On Monday, November 4, the Queen Elizabeth Hospital was reportedly short by 122 beds, making it the worst in the trust's history, and the hospital also spent several days on Level 4 (Black) internal alert.

Mr Thorpe visited the Woolwich hospital earlier this week along with Cllr Averil Lekau to meet with the chief executive of Lewisham and Greenwich NHS Trust to "discuss recent issues."

In a series of tweets, the council leader said that corridors in the A&E department had been converted to provide additional beds within the hospital.

He also said that a bed management meeting had taken place to try and find a solution, and paid tribute to the staff working across the trust.

A spokesperson for the trust said: “During the winter months, our hospitals face considerable pressure due to increased emergency admissions for respiratory and other conditions brought on by cold weather and viruses. We work closely with our partners in primary care and adult social services to manage demand on hospital services."

The spokesperson explained that when the trust declares a Level 4 Black on the Emergency Department Full Capacity Protocol, it means the emergency department is experiencing very high demand and triggers an internal process.

They said: “The Full Capacity Protocol has four levels: black (the highest), red, amber and green.

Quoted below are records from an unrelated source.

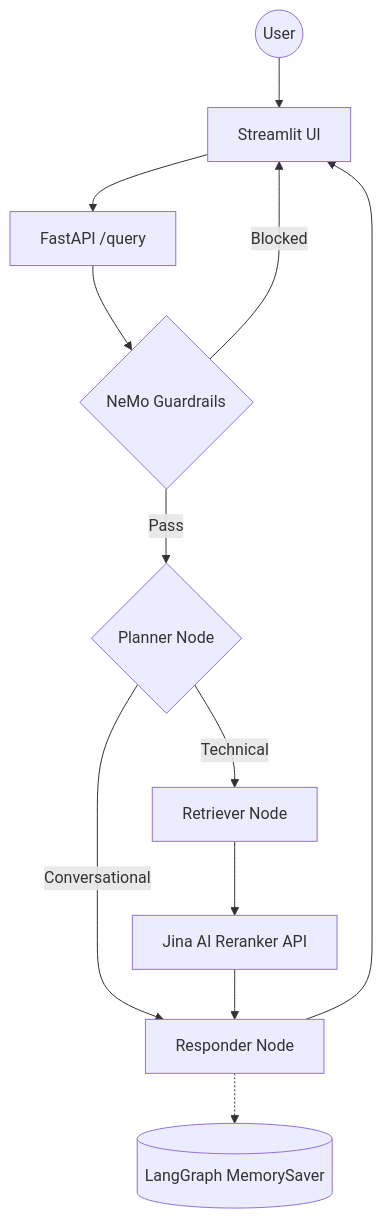
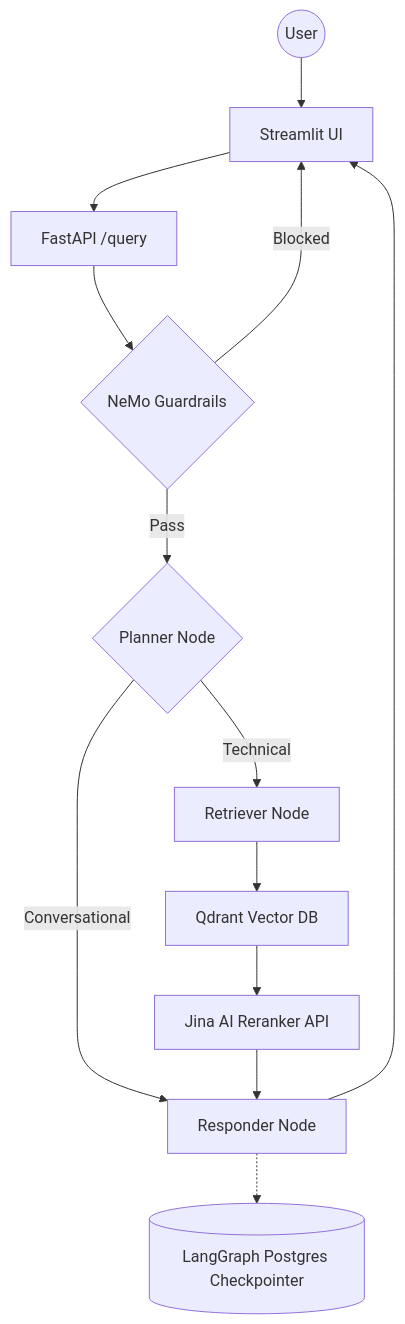
One commit to AnupamPatil899/Legal-RAG changed the diagram in README.md. Above: the diagram before and after it, drawn with Mermaid. The commit also changed other lines of this file and 2 other files, not shown here.

````diff
--- a/README.md
+++ b/README.md
@@ -23,14 +23,15 @@
 ```mermaid
 graph TD
     User((User)) --> UI[Streamlit UI]
     UI --> API[FastAPI /query]
     API --> Guard{NeMo Guardrails}
     Guard -->|Blocked| UI
     Guard -->|Pass| Planner{Planner Node}
     Planner -->|Conversational| Responder[Responder Node]
     Planner -->|Technical| Retriever[Retriever Node]
-    Retriever --> Reranker[Jina AI Reranker API]
+    Retriever --> Qdrant[Qdrant Vector DB]
+    Qdrant --> Reranker[Jina AI Reranker API]
     Reranker --> Responder
     Responder --> UI
-    Responder -.-> Memory[(LangGraph MemorySaver)]
+    Responder -.-> Memory[(LangGraph Postgres Checkpointer)]
 ```
````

Thanks to the hard work of our staff, both Queen Elizabeth Hospital and University Hospital Lewisham are currently on green (our lowest level of escalation)."

In another tweet, Mr Thorpe commented that a hospital built for 100,000 people cannot deal with 177,000 turning up.

Queen Elizabeth Hospital, located on Woolwich Common, was opened in 2001 to replace Greenwich District Hospital and Brook General Hospital in serving residents in Greenwich and Bexley.

Lewisham and Greenwich NHS Trust stressed the need for people to use the appropriate health services so staff are available to provide timely treatment to those who need it most.

ED is for serious, life-threatening health concerns needing urgent medical attention, whilst less-urgent cases can often be dealt with by a pharmacist, NHS 111 or by booking an appointment with their GP.